A species or taxonomic group that is only found in one particular country or geographic area.
In birds, the wings, shoulder feathers and back, when coloured differently from the rest of the body.
Montane forest
Forest occurring in the montane zone, a zone of cool upland slopes below the tree line dominated by large evergreen trees.
Primary forest
Forest that has remained undisturbed for a long time and has reached a mature condition.
A population usually restricted to a geographical area that differs from other populations of the same species, but not to the extent of being classified as a separate species.


  1. IUCN Red List (April, 2011)
  2. del Hoyo, J., Elliott, A. and Sargatal, J. (1997) Handbook of the Birds of the World – Sandgrouse To Cuckoos. Vol. 4. Lynx Edicions, Barcelona.
  3. CITES (January, 2007)
  4. Harraden’s Habitat (February, 2007)
  5. BirdLife International (February, 2007)
  6. BirdLife International. (2001) Threatened Birds of Asia: the BirdLife International Red Data Book. BirdLife International, Cambridge, UK.

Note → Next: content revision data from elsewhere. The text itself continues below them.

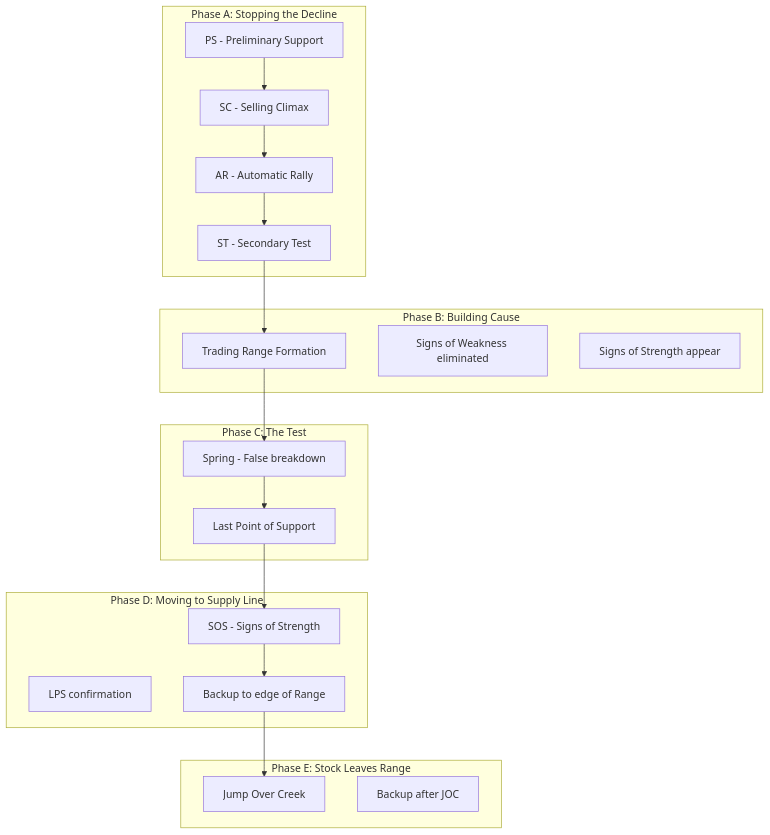
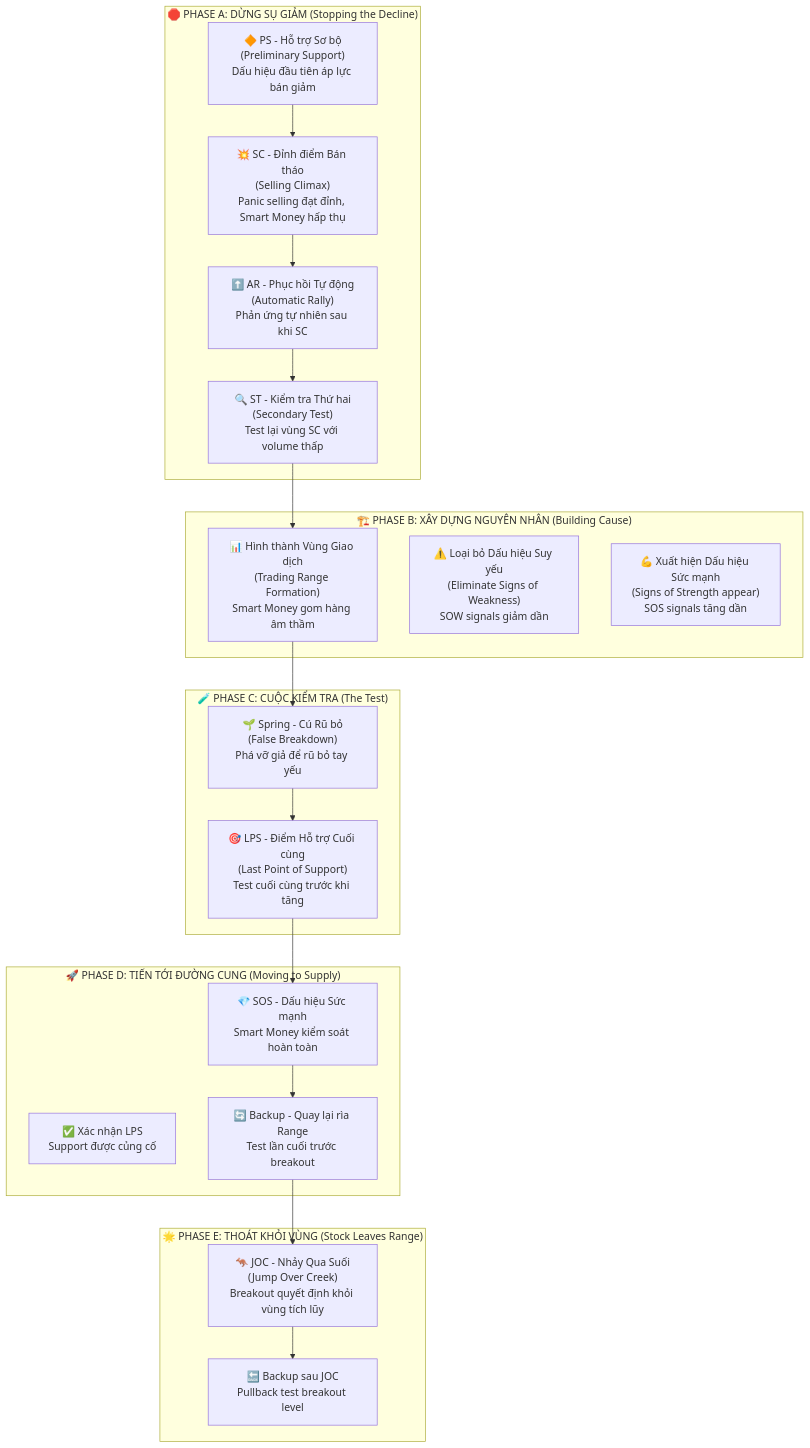
Before and after one commit to quanhua92/aipriceaction-old: the diagram in docs/tutorials/chapter-2-1-accumulation-phases.md, drawn with Mermaid. The commit also changed other lines of this file and 21 other files, not shown here.

````diff
--- a/docs/tutorials/chapter-2-1-accumulation-phases.md
+++ b/docs/tutorials/chapter-2-1-accumulation-phases.md
@@ -13,35 +19,36 @@
 ```mermaid
 flowchart TD
-    subgraph "Phase A: Stopping the Decline"
-        PS[PS - Preliminary Support]
-        SC[SC - Selling Climax]
-        AR[AR - Automatic Rally]
-        ST[ST - Secondary Test]
+    subgraph "🛑 PHASE A: DỪNG SỤ GIẢM (Stopping the Decline)"
+        PS["🔶 PS - Hỗ trợ Sơ bộ<br/>(Preliminary Support)<br/>Dấu hiệu đầu tiên áp lực bán giảm"]
+        SC["💥 SC - Đỉnh điểm Bán tháo<br/>(Selling Climax)<br/>Panic selling đạt đỉnh, Smart Money hấp thụ"]
+        AR["⬆️ AR - Phục hồi Tự động<br/>(Automatic Rally)<br/>Phản ứng tự nhiên sau khi SC"]
+        ST["🔍 ST - Kiểm tra Thứ hai<br/>(Secondary Test)<br/>Test lại vùng SC với volume thấp"]
     end
     
-    subgraph "Phase B: Building Cause"
-        TR[Trading Range Formation]
-        SOW[Signs of Weakness eliminated]
-        SOS[Signs of Strength appear]
+    subgraph "🏗️ PHASE B: XÂY DỰNG NGUYÊN NHÂN (Building Cause)"
+        TR["📊 Hình thành Vùng Giao dịch<br/>(Trading Range Formation)<br/>Smart Money gom hàng âm thầm"]
+        SOW["⚠️ Loại bỏ Dấu hiệu Suy yếu<br/>(Eliminate Signs of Weakness)<br/>SOW signals giảm dần"]
+        SOS["💪 Xuất hiện Dấu hiệu Sức mạnh<br/>(Signs of Strength appear)<br/>SOS signals tăng dần"]
     end
     
-    subgraph "Phase C: The Test"
-        Spring[Spring - False breakdown]
-        LPS[Last Point of Support]
+    subgraph "🧪 PHASE C: CUỘC KIỂM TRA (The Test)"
+        Spring["🌱 Spring - Cú Rũ bỏ<br/>(False Breakdown)<br/>Phá vỡ giả để rũ bỏ tay yếu"]
+        LPS["🎯 LPS - Điểm Hỗ trợ Cuối cùng<br/>(Last Point of Support)<br/>Test cuối cùng trước khi tăng"]
     end
     
-    subgraph "Phase D: Moving to Supply Line"
-        SOS2[SOS - Signs of Strength]
-        LPS2[LPS confirmation]
-        BU[Backup to edge of Range]
+    subgraph "🚀 PHASE D: TIẾN TỚI ĐƯỜNG CUNG (Moving to Supply)"
+        SOS2["💎 SOS - Dấu hiệu Sức mạnh<br/>Smart Money kiểm soát hoàn toàn"]
+        LPS2["✅ Xác nhận LPS<br/>Support được củng cố"]
+        BU["🔄 Backup - Quay lại rìa Range<br/>Test lần cuối trước breakout"]
     end
     
-    subgraph "Phase E: Stock Leaves Range"
-        JOC[Jump Over Creek]
-        BU2[Backup after JOC]
+    subgraph "🌟 PHASE E: THOÁT KHỎI VÙNG (Stock Leaves Range)"
+        JOC["🦘 JOC - Nhảy Qua Suối<br/>(Jump Over Creek)<br/>Breakout quyết định khỏi vùng tích lũy"]
+        BU2["🔙 Backup sau JOC<br/>Pullback test breakout level"]
     end
     
     PS --> SC --> AR --> ST
     ST --> TR --> Spring --> LPS
     LPS --> SOS2 --> BU --> JOC
+    JOC --> BU2
 ```
````
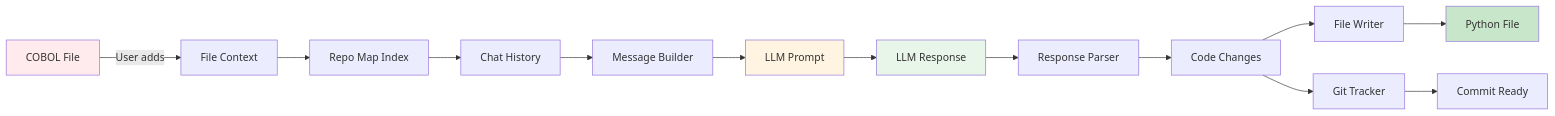
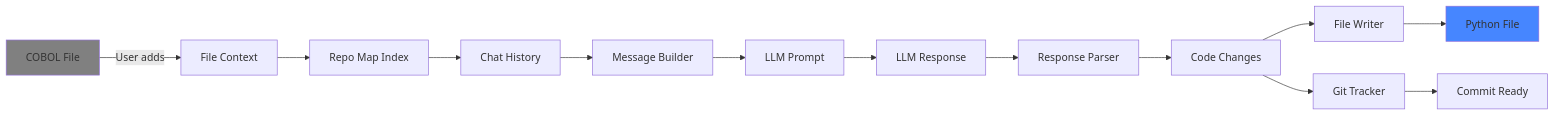
Before and after one commit to astrio-ai/l2m: the fifth of 5 diagrams in docs/architecture.md, drawn with Mermaid. The commit also changed other lines of this file, not shown here.

First line of the commit message:
Refactor styles in architecture documentation

````diff
--- a/docs/architecture.md
+++ b/docs/architecture.md
@@ -232,20 +226,18 @@
 ```mermaid
 flowchart LR
     A[COBOL File] -->|User adds| B[File Context]
     B --> C[Repo Map Index]
     C --> D[Chat History]
     D --> E[Message Builder]
     E --> F[LLM Prompt]
     F --> G[LLM Response]
     G --> H[Response Parser]
     H --> I[Code Changes]
     I --> J[File Writer]
     J --> K[Python File]
     I --> L[Git Tracker]
     L --> M[Commit Ready]
     
-    style A fill:#ffebee
-    style F fill:#fff4e1
-    style G fill:#e8f5e9
-    style K fill:#c8e6c9
+    style A fill:#808080
+    style K fill:#4686ff
 ```
````
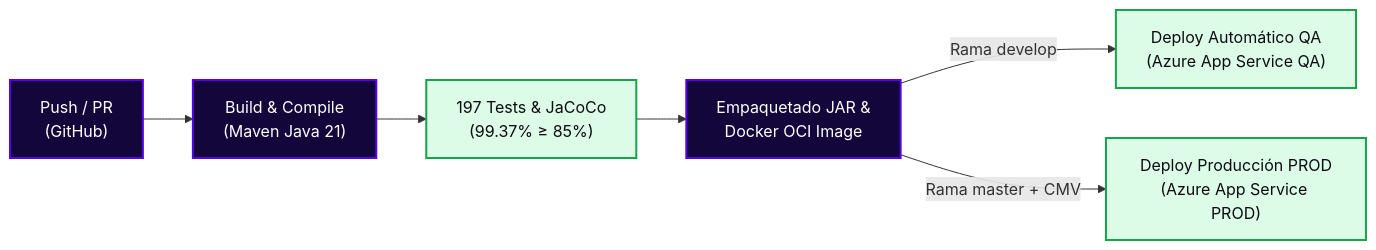
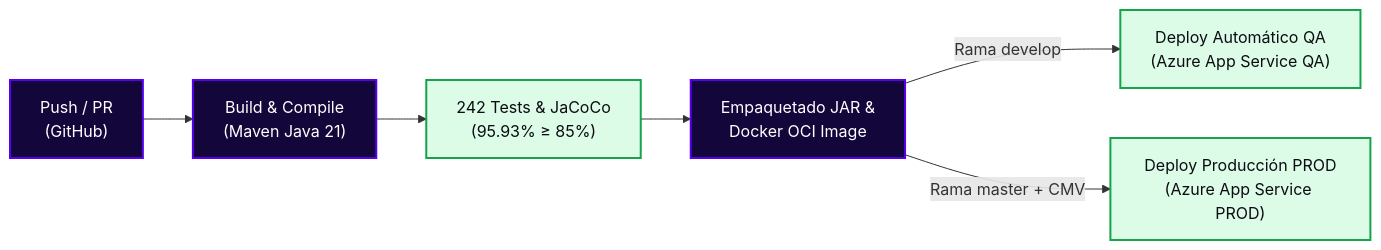
Before and after one commit to StyleRadar1/PT8080-Donations-Service: the diagram in README.md, drawn with Mermaid. The commit also changed other lines of this file, not shown here.

````diff
--- a/README.md
+++ b/README.md
@@ -456,14 +464,14 @@
 ```mermaid
 flowchart LR
     A["Push / PR<br>(GitHub)"] --> B["Build & Compile<br>(Maven Java 21)"]
-    B --> C["197 Tests & JaCoCo<br>(99.37% ≥ 85%)"]
+    B --> C["242 Tests & JaCoCo<br>(95.93% ≥ 85%)"]
     C --> D["Empaquetado JAR &<br>Docker OCI Image"]
     D -->|Rama develop| E["Deploy Automático QA<br>(Azure App Service QA)"]
     D -->|Rama master + CMV| F["Deploy Producción PROD<br>(Azure App Service PROD)"]
 
     classDef step fill:#12063A,stroke:#5600EF,stroke-width:2px,color:#FFFFFF;
     classDef pass fill:#DCFCE7,stroke:#16A34A,stroke-width:2px,color:#0C0C12;
 
     class A,B,D step;
     class C,E,F pass;
 ```
````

Image credit

Chattering lory  
Chattering lory

© William Hull

William Hull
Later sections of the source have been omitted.